(Change listing data)
━━━━━━

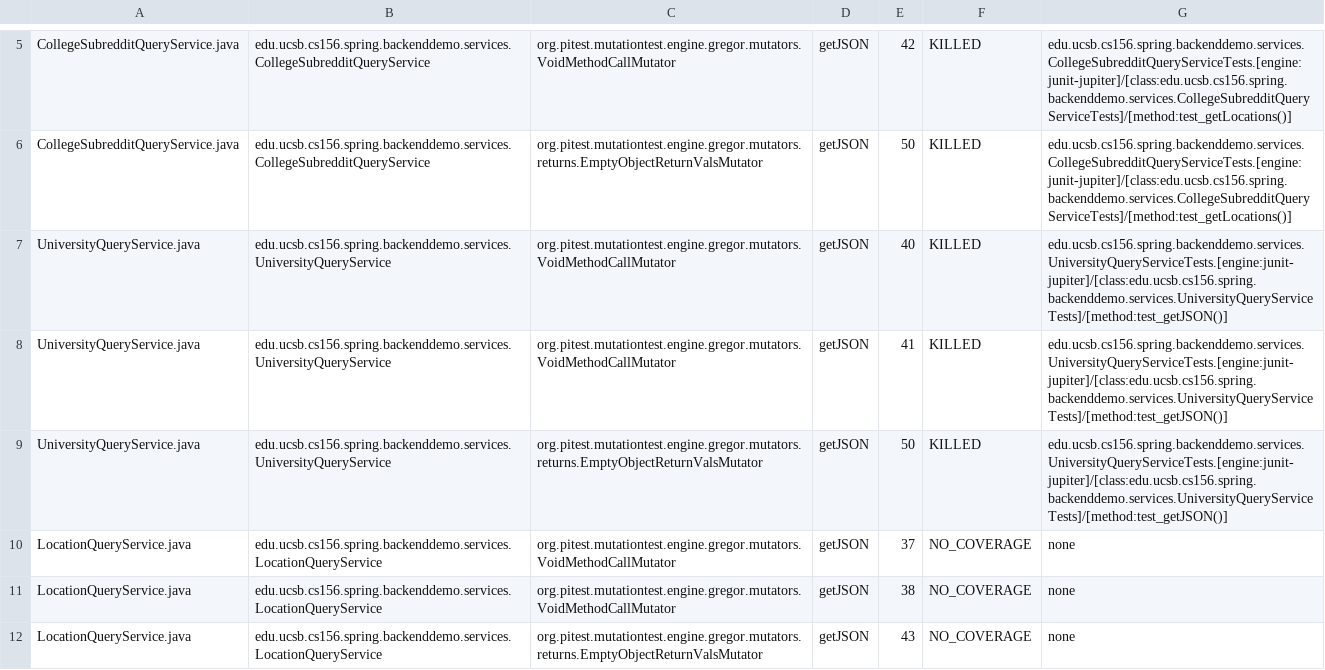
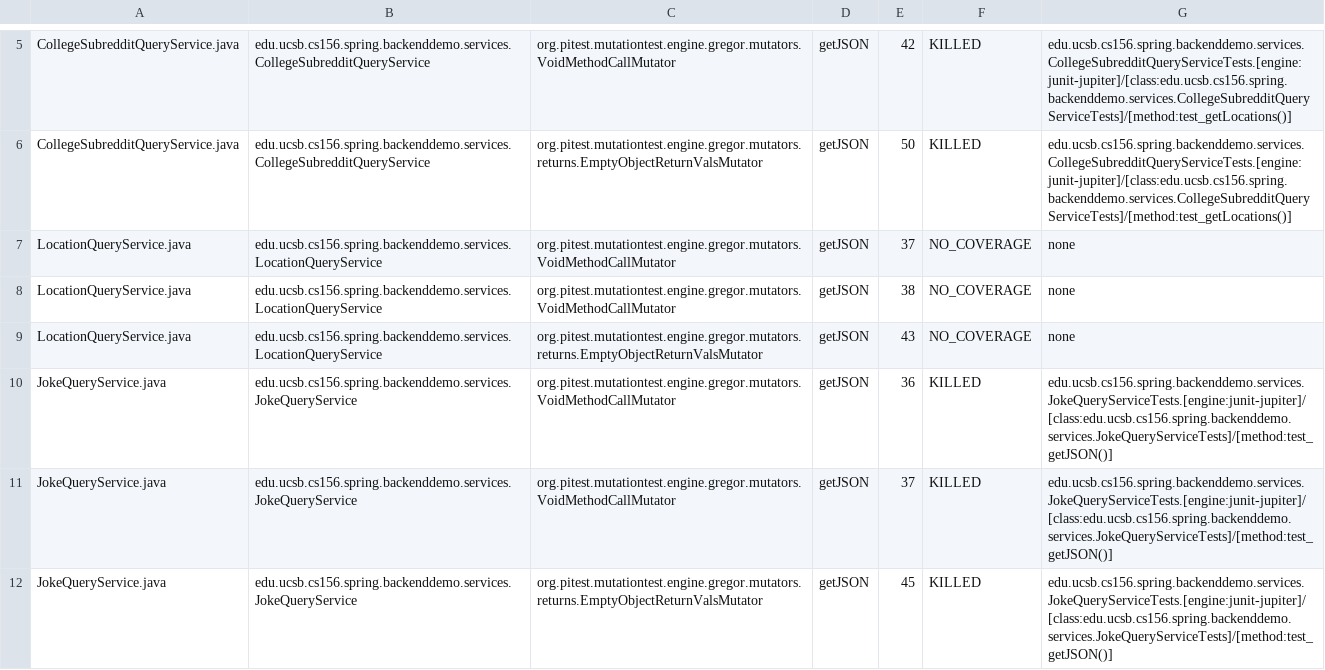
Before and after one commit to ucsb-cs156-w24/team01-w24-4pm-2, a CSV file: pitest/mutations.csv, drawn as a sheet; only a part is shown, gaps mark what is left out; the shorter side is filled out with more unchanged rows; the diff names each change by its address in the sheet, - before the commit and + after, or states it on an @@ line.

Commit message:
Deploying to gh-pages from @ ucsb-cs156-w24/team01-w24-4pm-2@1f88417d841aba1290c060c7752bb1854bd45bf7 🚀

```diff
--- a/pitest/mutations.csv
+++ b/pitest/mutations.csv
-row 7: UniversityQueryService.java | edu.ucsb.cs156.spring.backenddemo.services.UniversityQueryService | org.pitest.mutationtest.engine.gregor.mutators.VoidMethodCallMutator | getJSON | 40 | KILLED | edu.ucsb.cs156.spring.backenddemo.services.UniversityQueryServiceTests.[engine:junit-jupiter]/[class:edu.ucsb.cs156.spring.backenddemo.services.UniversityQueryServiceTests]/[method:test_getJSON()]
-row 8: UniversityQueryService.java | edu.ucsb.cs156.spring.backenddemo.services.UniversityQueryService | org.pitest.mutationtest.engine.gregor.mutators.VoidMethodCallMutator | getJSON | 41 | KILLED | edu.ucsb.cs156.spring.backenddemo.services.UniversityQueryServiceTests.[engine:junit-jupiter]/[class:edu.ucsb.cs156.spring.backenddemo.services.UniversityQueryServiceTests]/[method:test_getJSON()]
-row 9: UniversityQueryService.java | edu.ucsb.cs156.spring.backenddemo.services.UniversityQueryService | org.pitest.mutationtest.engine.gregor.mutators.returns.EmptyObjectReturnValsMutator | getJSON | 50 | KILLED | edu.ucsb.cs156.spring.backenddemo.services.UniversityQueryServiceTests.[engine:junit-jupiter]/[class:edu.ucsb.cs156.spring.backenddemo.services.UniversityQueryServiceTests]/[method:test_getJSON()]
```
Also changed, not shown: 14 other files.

━━━━━━

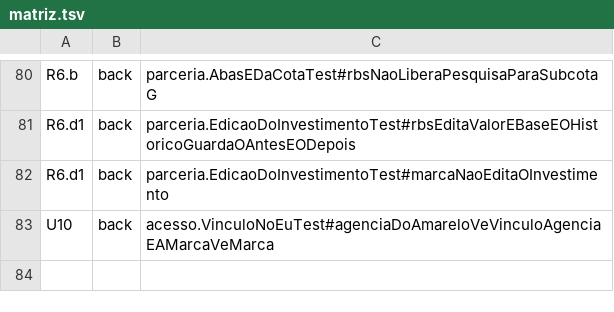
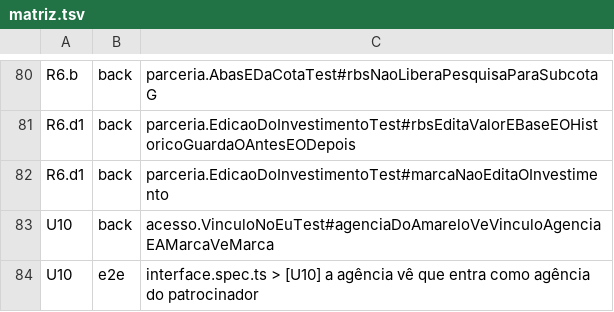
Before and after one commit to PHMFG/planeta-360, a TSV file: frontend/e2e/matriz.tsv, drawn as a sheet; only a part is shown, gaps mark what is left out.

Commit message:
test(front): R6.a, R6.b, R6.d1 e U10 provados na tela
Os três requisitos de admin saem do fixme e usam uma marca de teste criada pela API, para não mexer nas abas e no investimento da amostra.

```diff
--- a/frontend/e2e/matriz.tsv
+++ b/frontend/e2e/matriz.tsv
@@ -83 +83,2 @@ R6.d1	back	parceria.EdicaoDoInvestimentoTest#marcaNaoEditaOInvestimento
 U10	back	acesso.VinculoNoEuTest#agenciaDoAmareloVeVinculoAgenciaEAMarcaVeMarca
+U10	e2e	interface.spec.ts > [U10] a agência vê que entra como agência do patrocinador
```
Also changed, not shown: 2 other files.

━━━━━━

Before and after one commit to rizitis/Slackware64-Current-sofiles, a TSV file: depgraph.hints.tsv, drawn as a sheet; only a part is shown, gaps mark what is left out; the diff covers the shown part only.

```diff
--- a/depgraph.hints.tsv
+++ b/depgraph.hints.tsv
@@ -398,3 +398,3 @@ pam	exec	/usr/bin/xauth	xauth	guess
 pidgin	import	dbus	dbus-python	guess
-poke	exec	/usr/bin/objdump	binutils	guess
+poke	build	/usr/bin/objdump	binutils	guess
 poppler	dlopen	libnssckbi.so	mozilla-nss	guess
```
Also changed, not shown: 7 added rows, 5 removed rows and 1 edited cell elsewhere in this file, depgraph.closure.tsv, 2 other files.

━━━━━━

**YOUR INSTRUCTIONS**
Copy the lines of the data above exactly as written, beginning with the line containing "Os três requisitos" and ending with the line containing "Also changed, not shown: 2 other files.", and leave out all other lines.

**YOUR RESPONSE**
Os três requisitos de admin saem do fixme e usam uma marca de teste criada pela API, para não mexer nas abas e no investimento da amostra.

```diff
--- a/frontend/e2e/matriz.tsv
+++ b/frontend/e2e/matriz.tsv
@@ -83 +83,2 @@ R6.d1	back	parceria.EdicaoDoInvestimentoTest#marcaNaoEditaOInvestimento
 U10	back	acesso.VinculoNoEuTest#agenciaDoAmareloVeVinculoAgenciaEAMarcaVeMarca
+U10	e2e	interface.spec.ts > [U10] a agência vê que entra como agência do patrocinador
```
Also changed, not shown: 2 other files.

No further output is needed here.